**The problem:** Give back exactly the lines that start at the one containing "note left of Failed" and run to the end of the material below, both ends included.

[Data for the task — start]

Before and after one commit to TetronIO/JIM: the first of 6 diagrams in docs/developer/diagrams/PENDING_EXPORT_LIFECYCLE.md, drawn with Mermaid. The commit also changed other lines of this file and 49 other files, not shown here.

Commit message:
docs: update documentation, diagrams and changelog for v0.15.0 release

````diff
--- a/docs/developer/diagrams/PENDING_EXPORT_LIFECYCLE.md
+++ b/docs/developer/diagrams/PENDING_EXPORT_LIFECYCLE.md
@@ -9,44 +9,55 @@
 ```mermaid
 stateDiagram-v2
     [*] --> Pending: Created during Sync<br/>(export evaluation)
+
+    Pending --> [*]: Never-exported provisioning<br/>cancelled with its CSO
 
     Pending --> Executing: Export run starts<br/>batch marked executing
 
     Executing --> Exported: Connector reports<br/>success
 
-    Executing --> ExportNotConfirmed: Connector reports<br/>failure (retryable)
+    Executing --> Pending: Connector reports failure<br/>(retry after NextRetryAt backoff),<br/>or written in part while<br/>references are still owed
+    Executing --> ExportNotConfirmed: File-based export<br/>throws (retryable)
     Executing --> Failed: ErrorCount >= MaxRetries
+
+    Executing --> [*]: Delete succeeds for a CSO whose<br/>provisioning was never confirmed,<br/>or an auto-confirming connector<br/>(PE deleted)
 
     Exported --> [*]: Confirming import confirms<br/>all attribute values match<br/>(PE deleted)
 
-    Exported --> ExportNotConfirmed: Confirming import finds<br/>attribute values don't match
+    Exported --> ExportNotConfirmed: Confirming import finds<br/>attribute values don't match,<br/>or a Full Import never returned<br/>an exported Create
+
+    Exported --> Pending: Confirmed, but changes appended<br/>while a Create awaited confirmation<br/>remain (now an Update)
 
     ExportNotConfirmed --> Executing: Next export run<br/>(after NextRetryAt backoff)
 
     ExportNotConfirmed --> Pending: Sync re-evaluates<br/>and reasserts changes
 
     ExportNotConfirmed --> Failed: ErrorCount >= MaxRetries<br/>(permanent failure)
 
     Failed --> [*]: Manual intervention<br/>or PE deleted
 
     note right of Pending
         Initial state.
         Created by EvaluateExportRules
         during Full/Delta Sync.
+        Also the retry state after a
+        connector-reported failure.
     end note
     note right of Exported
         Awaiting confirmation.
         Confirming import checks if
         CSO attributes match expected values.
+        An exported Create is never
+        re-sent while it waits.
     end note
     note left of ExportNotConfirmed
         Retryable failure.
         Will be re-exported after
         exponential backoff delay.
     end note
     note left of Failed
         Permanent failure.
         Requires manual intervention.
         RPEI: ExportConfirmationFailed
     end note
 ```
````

[Data for the task — finish]

**Exercise solution:**
     note left of Failed
         Permanent failure.
         Requires manual intervention.
         RPEI: ExportConfirmationFailed
     end note
 ```
````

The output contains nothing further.